You can also anchor yourself with movement: All you have to do is celebrate every single success during your workouts. “If you celebrate when you achieve a win (like throwing your fist up into the air or snapping your fingers), you can actually trigger a physiological change in your body,” Radke explains. “If you consistently practice celebrating your wins, you start associating that experience. You start expecting to feel good during your workouts rather than beating yourself up.” Maybe a reason why NFL players are known for their celebratory touchdown dances!?

7. Find a Time That Works For You

The pressures of the “That Girl” trend have everyone thinking they need to work out at five in the morning. But Radke says the key to getting the most out of your workout is doing it when it works for you. “If you try to do it at a time that’s miserable for you, it’s not going to work the same,” she explains. 

Of course, there are benefits to getting up and moving in the morning. “Hormonally, just getting up in the morning and moving right away is really powerful,” Radke explains. “But you have to be honest with yourself about what’s going to work best for you. Maybe it’s after work at 6 p.m.—that’s OK too.”

8. Start With Success
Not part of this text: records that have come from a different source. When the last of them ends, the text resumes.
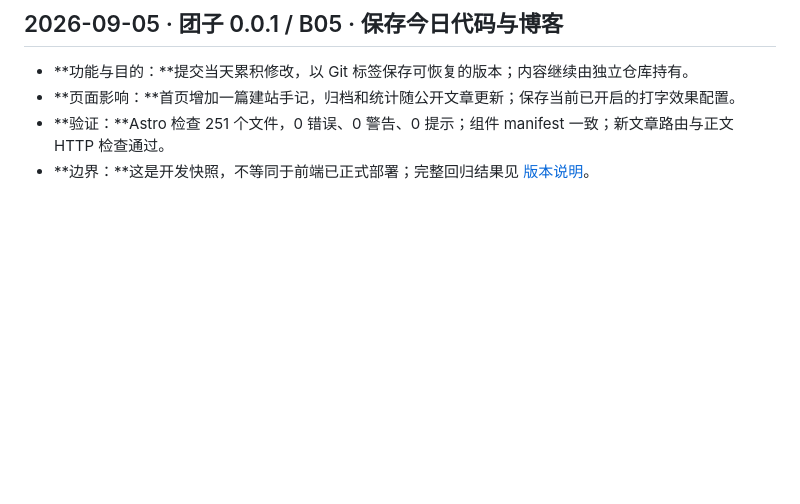
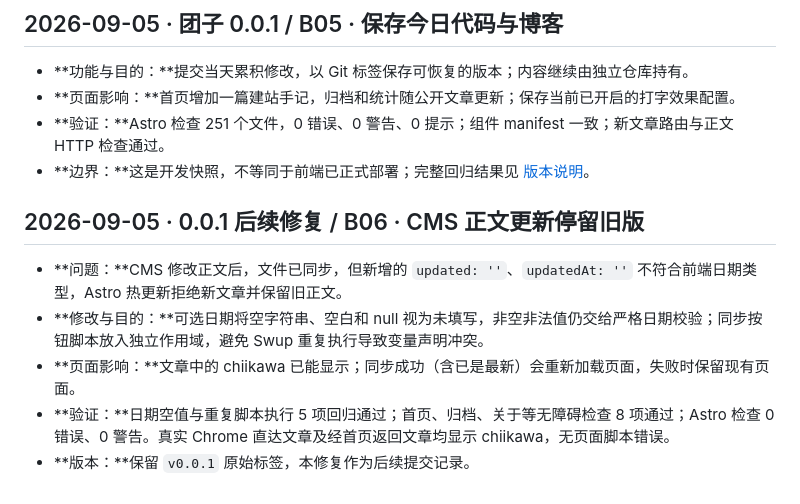
Before and after one commit to Zig-Bee/shirone-studio, a Markdown page: docs/developer-log-frontend.md, the part around the change. Drawn GitHub-style; blank space fills up the shorter version.

```diff
--- a/docs/developer-log-frontend.md
+++ b/docs/developer-log-frontend.md
@@ -39,3 +39,11 @@
 - **页面影响：**首页增加一篇建站手记，归档和统计随公开文章更新；保存当前已开启的打字效果配置。
 - **验证：**Astro 检查 251 个文件，0 错误、0 警告、0 提示；组件 manifest 一致；新文章路由与正文 HTTP 检查通过。
 - **边界：**这是开发快照，不等同于前端已正式部署；完整回归结果见 [版本说明](releases/0.0.1.md)。
+
+## 2026-09-05 · 0.0.1 后续修复 / B06 · CMS 正文更新停留旧版
+
+- **问题：**CMS 修改正文后，文件已同步，但新增的 `updated: ''`、`updatedAt: ''` 不符合前端日期类型，Astro 热更新拒绝新文章并保留旧正文。
+- **修改与目的：**可选日期将空字符串、空白和 null 视为未填写，非空非法值仍交给严格日期校验；同步按钮脚本放入独立作用域，避免 Swup 重复执行导致变量声明冲突。
+- **页面影响：**文章中的 chiikawa 已能显示；同步成功（含已是最新）会重新加载页面，失败时保留现有页面。
+- **验证：**日期空值与重复脚本执行 5 项回归通过；首页、归档、关于等无障碍检查 8 项通过；Astro 检查 0 错误、0 警告。真实 Chrome 直达文章及经首页返回文章均显示 chiikawa，无页面脚本错误。
+- **版本：**保留 `v0.0.1` 原始标签，本修复作为后续提交记录。
```
Also changed, not shown: docs/developer-log-cms.md (+6 -0 lines), docs/module-map.md (+7 -0 lines).
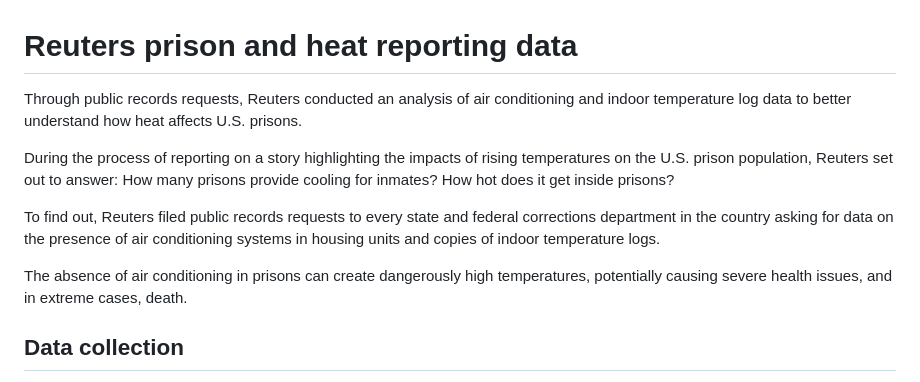
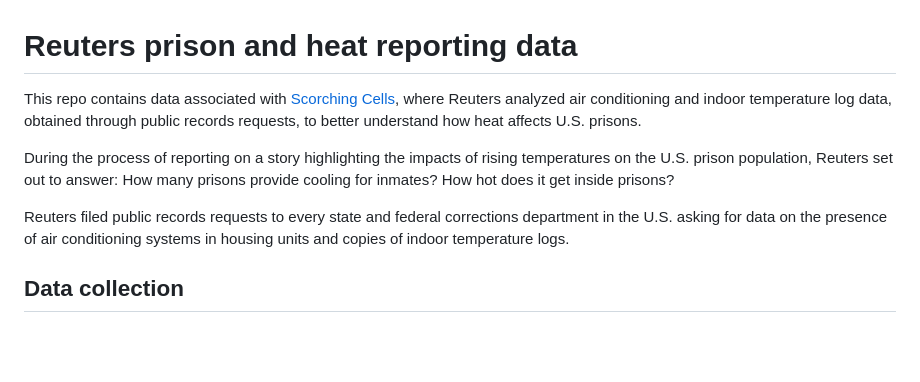
Before and after one commit to reuters-graphics/prison-heat-records, a Markdown page: README.md, the part around the change. GitHub-like rendering; blank space fills up the shorter version.

```diff
--- a/README.md
+++ b/README.md
@@ -1,12 +1,10 @@
 # Reuters prison and heat reporting data
 
-Through public records requests, Reuters conducted an analysis of air conditioning and indoor temperature log data to better understand how heat affects U.S. prisons.
+This repo contains data associated with [Scorching Cells](https://www.reuters.com/graphics/USA-TEMPERATURE/PRISONS/jnpwbejwlvw/), where Reuters analyzed air conditioning and indoor temperature log data, obtained through public records requests, to better understand how heat affects U.S. prisons.
 
 During the process of reporting on a story highlighting the impacts of rising temperatures on the U.S. prison population, Reuters set out to answer: How many prisons provide cooling for inmates? How hot does it get inside prisons?
 
-To find out, Reuters filed public records requests to every state and federal corrections department in the country asking for data on the presence of air conditioning systems in housing units and copies of indoor temperature logs.
-
-The absence of air conditioning in prisons can create dangerously high temperatures, potentially causing severe health issues, and in extreme cases, death.
+Reuters filed public records requests to every state and federal corrections department in the U.S. asking for data on the presence of air conditioning systems in housing units and copies of indoor temperature logs.
 
 ## Data collection
 
```
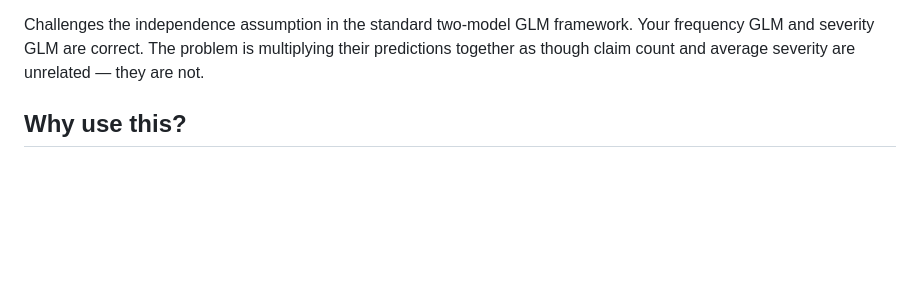
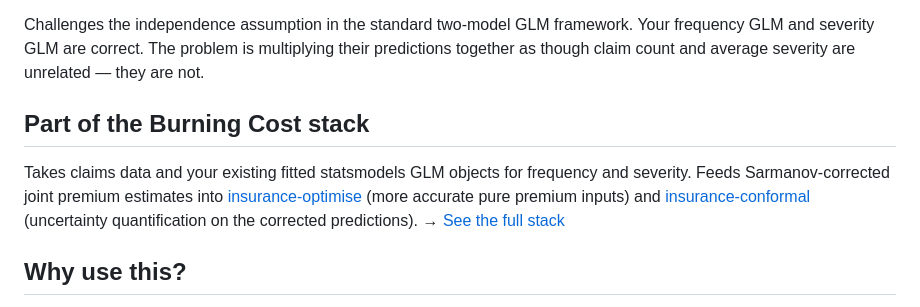
Before and after one commit to burning-cost/insurance-frequency-severity, a Markdown page: README.md, the part around the change. GitHub-like rendering; blank space fills up the shorter version.

Commit message:
Add "Part of the Burning Cost stack" section to README
Links this library into the upstream/downstream chain of the
Burning Cost pricing workflow. Points to https://burning-cost.github.io/stack/

Co-Authored-By: Claude Opus 4.6 <noreply@anthropic.com>

```diff
--- a/README.md
+++ b/README.md
@@ -14,6 +14,10 @@ Merged from: `insurance-frequency-severity` (Sarmanov/Gaussian copula) and `insu
 **Blog post:** [Your Frequency-Severity Independence Assumption Is Costing You Premium](https://burning-cost.github.io/2027/05/15/frequency-severity-independence-is-costing-you-premium/)
 
 Challenges the independence assumption in the standard two-model GLM framework. Your frequency GLM and severity GLM are correct. The problem is multiplying their predictions together as though claim count and average severity are unrelated — they are not.
+
+## Part of the Burning Cost stack
+
+Takes claims data and your existing fitted statsmodels GLM objects for frequency and severity. Feeds Sarmanov-corrected joint premium estimates into [insurance-optimise](https://github.com/burning-cost/insurance-optimise) (more accurate pure premium inputs) and [insurance-conformal](https://github.com/burning-cost/insurance-conformal) (uncertainty quantification on the corrected predictions). → [See the full stack](https://burning-cost.github.io/stack/)
 
 ## Why use this?
 
```
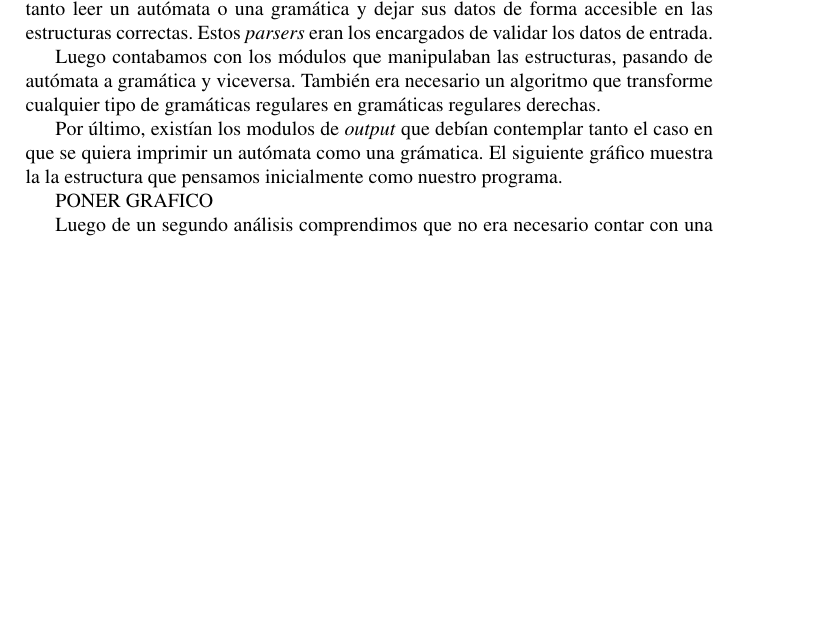
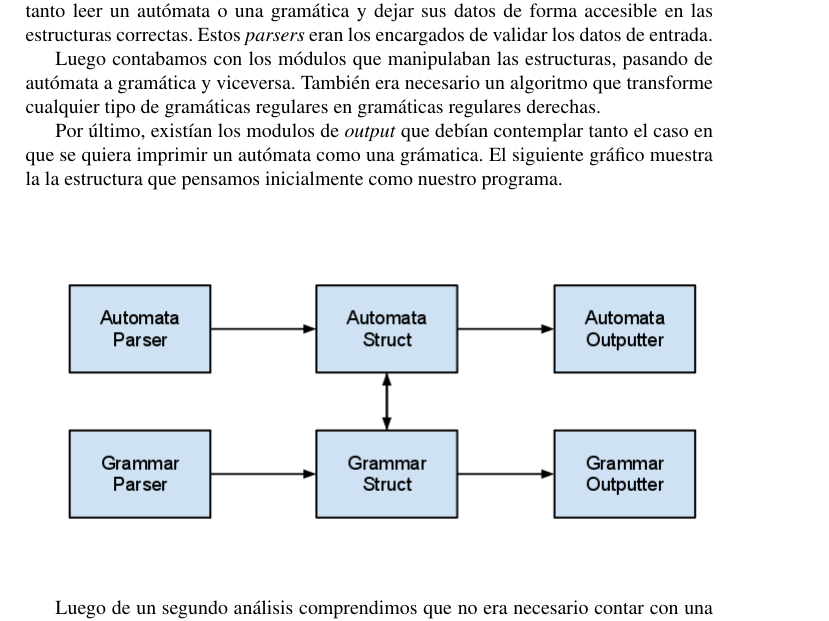
Before and after one commit to gcastigl/ATLC2011C2_TP1, a LaTeX document (doc/informe.tex): part of page 5 of 9 before the commit and part of page 5 of 10 after it, cut so that both start at the same text, the shorter picture padded with empty space. Compiled offline with pdfLaTeX.

Commit message:
Imagenes pal informeee

```diff
--- a/doc/informe.tex
+++ b/doc/informe.tex
@@ -90,4 +90,7 @@ se decidió simplemente convertirlo a gramática y luego eliminar los símbolos
        un autómata como una grámatica.
       El siguiente gráfico muestra la la estructura que pensamos inicialmente como nuestro programa.
 
-      PONER GRAFICO
+      \begin{center}
+      \includegraphics[scale=0.5]{./images/ATL-SegundoDiagrama.png}
+      % ATL-SegundoDiagrama.png: 714x340 pixel, 72dpi, 25.19x11.99 cm, bb=0 0 714 340
+      \end{center}
```
Also changed, not shown: doc/images/ATL-PrimerDiagrama.png (added), doc/images/ATL-SegundoDiagrama.png (added), doc/informe.tex (7 more changed lines).
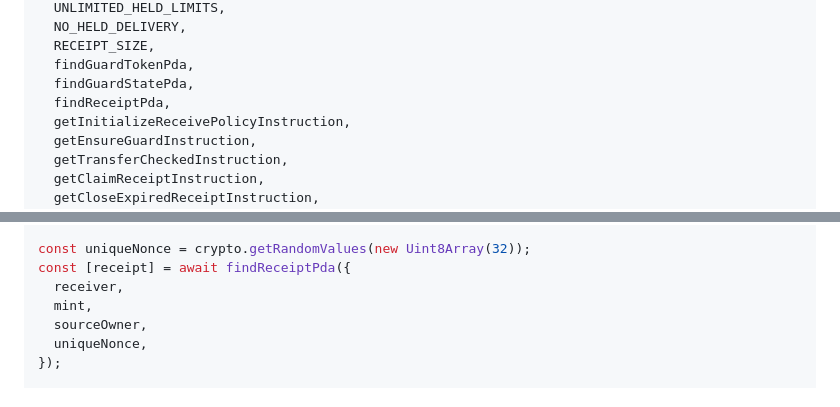
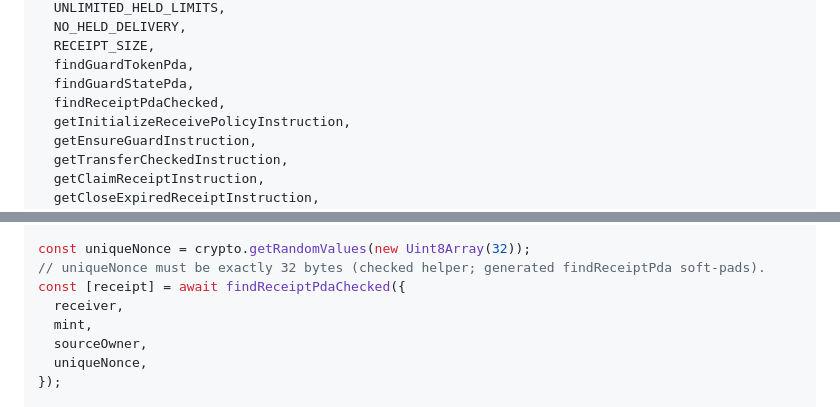
Before and after one commit to EfeDurmaz16/solana-receive, a Markdown page: clients/js/README.md, 2 parts joined by grey strips. Drawn GitHub-style.

Commit message:
docs(client): prefer findReceiptPdaChecked in README
Generated findReceiptPda soft-pads short nonces; point samples at the
fail-closed residual wrapper.

Co-authored-by: Cursor <cursoragent@cursor.com>

```diff
--- a/clients/js/README.md
+++ b/clients/js/README.md
@@ -61,7 +61,7 @@ import {
   RECEIPT_SIZE,
   findGuardTokenPda,
   findGuardStatePda,
-  findReceiptPda,
+  findReceiptPdaChecked,
   getInitializeReceivePolicyInstruction,
   getEnsureGuardInstruction,
   getTransferCheckedInstruction,
@@ -120,7 +120,8 @@ const outcome = previewOutcome({
 });
 
 const uniqueNonce = crypto.getRandomValues(new Uint8Array(32));
-const [receipt] = await findReceiptPda({
+// uniqueNonce must be exactly 32 bytes (checked helper; generated findReceiptPda soft-pads).
+const [receipt] = await findReceiptPdaChecked({
   receiver,
   mint,
   sourceOwner,
```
Another expert-backed tip to have a successful workout? Start with something you know you’ll be successful at. It could be as simple as three stretches in the morning or five pushups when you get to the gym. “If you start with something small and something you know you’re going to be successful at, you’re going to do well on it,” Radke says. “And then once you get there, you’ll feel encouraged to keep going throughout the entire workout.”

If you’re just starting your workout journey, Radke says this approach is especially helpful for building your confidence. 

9. Meditate

A zen meditation session and a hardcore workout might not seem to go hand-in-hand, but they do. (There’s a reason why elite athletes practice meditation regularly.) It’s a mindfulness practice that encourages you to step into the present and practice self-awareness. “The more we can become aware of who we are and why we’re functioning the way we are, the easier it is to do what we want to do,” explains Radke.

Additionally, the practice of meditation promotes rest—a key component of successful workouts. “You need to rest the body and calm it down so that it can be balanced. We don’t want to burn the candle at both ends,” Radke says. “Allow yourself the downtime to nourish your body.”

10. Listen to Your Body (And Let It Rest)

It may sound cliche, but it’s true: You can’t pour from an empty cup. Radke says it’s important to listen to your body and allow it the rest it needs. “There are times when you realize your body is telling you that you don’t need to workout because you’re sore or you’re stressed out emotionally and you just need to give yourself a break for a day,” she explains. “Not everyone has time to work out every day, and that’s OK.”
While research has confirmed that repetition is key to forming a habit (or staying consistent with your goals), allowing yourself a little flexibility will set you up for success in the long run. Additionally, rest and recovery will set you up for success in the short term. You simply won’t be able to achieve peak performance in a workout if your body is still painfully sore from the day before or if you’re feeling tired or stressed. Allowing yourself to rest and recover will allow you to come back to your workout feeling refreshed and recharged. “Rest is as important as hard work,” Radke says.

More like this

The HUM subscription: wellness on your terms

Save 25%
or more

Earn redeemable

Free samples with
every order

Switch or pause at
any time

Get Started
Stay Inspired
@humnutrition #startwithin